During the stock market crash of 1987, North American underwriters stuck with huge blocks of BP in their syndicates were in serious trouble, and begged the British government to pull the issue. Their British counterparts, having sub-underwritten the issue with client investment funds and insurance companies, as was usual under traditional British practice, were unhurt. The Canadian investment banks were almost all driven to the wall, and had to be bought and recapitalized by the commercial banks. In answer to the Americans’ pleas to Westminster to pull the issue, Margaret Thatcher famously asked, “If underwriters aren’t there to underwrite risk, what are they there for?”

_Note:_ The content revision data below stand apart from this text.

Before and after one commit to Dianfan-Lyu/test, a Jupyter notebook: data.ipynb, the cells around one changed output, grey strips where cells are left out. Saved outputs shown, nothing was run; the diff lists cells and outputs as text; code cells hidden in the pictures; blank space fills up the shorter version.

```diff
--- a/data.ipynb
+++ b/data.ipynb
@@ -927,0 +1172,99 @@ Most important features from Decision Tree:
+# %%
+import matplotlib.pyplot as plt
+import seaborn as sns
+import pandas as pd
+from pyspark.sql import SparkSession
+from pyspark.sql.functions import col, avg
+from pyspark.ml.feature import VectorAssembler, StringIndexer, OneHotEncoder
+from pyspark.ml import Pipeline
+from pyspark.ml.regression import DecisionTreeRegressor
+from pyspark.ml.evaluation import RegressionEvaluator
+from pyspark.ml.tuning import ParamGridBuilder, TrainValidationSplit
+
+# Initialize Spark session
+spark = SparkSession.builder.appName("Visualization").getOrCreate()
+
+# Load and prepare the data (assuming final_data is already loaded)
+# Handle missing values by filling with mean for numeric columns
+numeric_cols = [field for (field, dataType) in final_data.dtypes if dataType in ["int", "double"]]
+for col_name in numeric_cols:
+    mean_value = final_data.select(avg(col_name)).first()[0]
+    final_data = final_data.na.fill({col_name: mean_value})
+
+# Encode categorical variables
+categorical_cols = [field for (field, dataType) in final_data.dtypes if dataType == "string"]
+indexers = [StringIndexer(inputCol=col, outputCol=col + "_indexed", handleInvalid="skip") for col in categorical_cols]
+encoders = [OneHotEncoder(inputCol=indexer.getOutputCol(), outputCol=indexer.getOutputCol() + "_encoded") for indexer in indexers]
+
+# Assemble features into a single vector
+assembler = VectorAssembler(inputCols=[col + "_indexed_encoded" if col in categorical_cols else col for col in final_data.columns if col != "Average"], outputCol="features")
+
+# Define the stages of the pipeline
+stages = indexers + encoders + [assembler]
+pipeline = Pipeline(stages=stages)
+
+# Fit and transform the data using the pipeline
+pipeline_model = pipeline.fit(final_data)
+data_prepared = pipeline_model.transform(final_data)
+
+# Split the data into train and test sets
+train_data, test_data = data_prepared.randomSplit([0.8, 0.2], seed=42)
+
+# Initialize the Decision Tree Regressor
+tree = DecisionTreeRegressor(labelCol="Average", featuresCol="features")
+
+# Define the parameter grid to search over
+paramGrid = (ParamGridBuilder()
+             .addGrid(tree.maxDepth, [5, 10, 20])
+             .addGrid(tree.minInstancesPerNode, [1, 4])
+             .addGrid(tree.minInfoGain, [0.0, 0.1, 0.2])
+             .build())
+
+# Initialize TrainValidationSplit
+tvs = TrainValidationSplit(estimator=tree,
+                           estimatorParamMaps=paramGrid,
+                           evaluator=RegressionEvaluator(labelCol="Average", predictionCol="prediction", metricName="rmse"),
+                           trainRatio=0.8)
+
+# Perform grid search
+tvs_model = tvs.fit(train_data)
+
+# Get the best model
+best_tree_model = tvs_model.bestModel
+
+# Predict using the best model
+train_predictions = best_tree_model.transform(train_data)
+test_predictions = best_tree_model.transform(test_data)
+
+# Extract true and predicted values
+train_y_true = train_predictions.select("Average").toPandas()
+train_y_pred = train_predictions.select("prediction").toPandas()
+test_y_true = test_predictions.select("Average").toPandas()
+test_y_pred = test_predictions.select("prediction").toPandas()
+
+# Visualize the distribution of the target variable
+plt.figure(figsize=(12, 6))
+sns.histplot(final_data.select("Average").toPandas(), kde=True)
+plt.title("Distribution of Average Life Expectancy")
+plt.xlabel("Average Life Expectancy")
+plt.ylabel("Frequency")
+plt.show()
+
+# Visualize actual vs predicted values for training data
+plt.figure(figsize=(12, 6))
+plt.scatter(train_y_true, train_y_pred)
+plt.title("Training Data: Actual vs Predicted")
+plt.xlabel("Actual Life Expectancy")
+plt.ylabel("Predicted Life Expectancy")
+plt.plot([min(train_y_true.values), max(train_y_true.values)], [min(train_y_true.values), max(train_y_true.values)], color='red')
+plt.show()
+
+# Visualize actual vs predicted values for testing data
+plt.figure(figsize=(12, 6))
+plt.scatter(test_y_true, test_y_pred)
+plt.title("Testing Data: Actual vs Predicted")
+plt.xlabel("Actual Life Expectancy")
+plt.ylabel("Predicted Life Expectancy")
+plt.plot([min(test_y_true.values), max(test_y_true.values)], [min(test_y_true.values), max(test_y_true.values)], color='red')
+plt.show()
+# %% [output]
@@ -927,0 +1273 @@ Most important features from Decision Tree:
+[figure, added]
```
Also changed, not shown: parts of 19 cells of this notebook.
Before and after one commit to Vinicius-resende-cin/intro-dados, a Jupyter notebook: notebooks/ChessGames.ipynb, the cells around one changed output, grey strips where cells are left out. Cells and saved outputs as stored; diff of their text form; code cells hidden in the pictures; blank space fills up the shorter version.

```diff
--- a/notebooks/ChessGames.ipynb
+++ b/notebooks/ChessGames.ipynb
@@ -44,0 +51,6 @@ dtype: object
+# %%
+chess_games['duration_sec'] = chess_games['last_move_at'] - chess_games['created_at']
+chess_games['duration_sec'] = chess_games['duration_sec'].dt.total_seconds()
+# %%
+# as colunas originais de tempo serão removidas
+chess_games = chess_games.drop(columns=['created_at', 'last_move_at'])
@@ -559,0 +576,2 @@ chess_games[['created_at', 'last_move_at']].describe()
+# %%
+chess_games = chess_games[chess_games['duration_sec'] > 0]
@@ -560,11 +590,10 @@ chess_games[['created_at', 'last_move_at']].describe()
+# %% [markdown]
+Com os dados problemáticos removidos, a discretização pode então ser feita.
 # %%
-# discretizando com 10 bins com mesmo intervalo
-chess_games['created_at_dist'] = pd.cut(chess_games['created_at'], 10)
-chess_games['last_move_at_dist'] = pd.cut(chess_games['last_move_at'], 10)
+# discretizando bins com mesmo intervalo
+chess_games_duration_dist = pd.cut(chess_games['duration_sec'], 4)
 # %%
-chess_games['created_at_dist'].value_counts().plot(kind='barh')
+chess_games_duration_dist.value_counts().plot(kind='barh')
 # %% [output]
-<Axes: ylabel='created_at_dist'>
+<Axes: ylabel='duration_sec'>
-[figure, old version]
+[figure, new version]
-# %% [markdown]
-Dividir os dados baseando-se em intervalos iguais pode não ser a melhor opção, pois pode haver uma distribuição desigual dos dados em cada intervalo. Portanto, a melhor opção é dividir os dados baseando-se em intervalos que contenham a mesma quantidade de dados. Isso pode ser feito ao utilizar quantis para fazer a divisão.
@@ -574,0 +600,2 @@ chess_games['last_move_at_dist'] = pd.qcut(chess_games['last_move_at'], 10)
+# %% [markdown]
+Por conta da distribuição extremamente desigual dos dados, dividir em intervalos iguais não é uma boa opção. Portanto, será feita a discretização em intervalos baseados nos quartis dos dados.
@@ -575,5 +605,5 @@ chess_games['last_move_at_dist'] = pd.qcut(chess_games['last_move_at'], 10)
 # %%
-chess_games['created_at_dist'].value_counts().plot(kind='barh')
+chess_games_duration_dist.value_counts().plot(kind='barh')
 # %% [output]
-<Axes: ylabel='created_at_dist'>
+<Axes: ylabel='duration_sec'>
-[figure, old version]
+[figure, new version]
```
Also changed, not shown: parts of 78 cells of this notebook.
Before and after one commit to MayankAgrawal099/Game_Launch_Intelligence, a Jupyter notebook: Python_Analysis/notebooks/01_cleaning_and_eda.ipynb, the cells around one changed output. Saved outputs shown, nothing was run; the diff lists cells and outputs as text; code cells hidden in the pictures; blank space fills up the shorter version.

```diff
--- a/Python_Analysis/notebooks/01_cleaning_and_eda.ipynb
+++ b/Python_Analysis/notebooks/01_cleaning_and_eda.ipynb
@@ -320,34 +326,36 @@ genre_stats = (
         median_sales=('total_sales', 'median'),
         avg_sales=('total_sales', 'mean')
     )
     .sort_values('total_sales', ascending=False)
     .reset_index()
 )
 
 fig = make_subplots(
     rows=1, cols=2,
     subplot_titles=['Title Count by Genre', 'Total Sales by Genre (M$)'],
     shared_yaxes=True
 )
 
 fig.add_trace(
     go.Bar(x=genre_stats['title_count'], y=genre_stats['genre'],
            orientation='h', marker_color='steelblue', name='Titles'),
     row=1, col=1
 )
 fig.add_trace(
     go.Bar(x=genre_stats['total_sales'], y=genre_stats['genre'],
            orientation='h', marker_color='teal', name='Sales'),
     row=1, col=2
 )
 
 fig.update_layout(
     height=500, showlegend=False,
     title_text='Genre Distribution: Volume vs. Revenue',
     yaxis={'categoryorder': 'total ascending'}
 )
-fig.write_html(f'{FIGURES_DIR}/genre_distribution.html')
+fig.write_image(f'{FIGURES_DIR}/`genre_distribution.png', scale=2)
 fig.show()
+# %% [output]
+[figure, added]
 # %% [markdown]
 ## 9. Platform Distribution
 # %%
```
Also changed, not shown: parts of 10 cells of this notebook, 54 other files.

But the solution has been to put more capital into ever-larger monolithic intermediaries, rather than to analyze the system. The answer to all problems is inevitably ever-more burdensome controls and ever-larger compliance bureaucracies. A major bank is almost destroyed by a rogue trader, operating in an obscure department that was never supposed to be taking on risks. An even larger bank has to be recapitalized twice because of excessive involvement with one single form of trading vehicle; its shareholders have lost two-thirds of their investment in nine months. One of the historically best run of the independent investment banks has to be bought out—at seven cents on the dollar—because of a minor subsidiary whose exposure featured in almost no one’s model of the bank. Are these huge bureaucratic organizations, which have such difficulties monitoring the hundreds of different activities in which they are involved, necessary in order to have flourishing capital markets? Are the funding requirements of business only met by mega-banks capable of treating every type of financing as if it were a commercial loan, which they can carry themselves? Should pension management and broking be under the same roof as corporate finance and trading for the house account? Most important of all, are any regulators asking themselves these questions?


  1. Chris Moran said,

    05.08.08 at 8:41 am

    Nice writing style. Looking forward to reading more from you.

    Chris Moran

  2. Allen Taylor said,

    05.08.08 at 8:57 am

    Nice writing. You are on my RSS reader now so I can read more from you down the road.

    Allen Taylor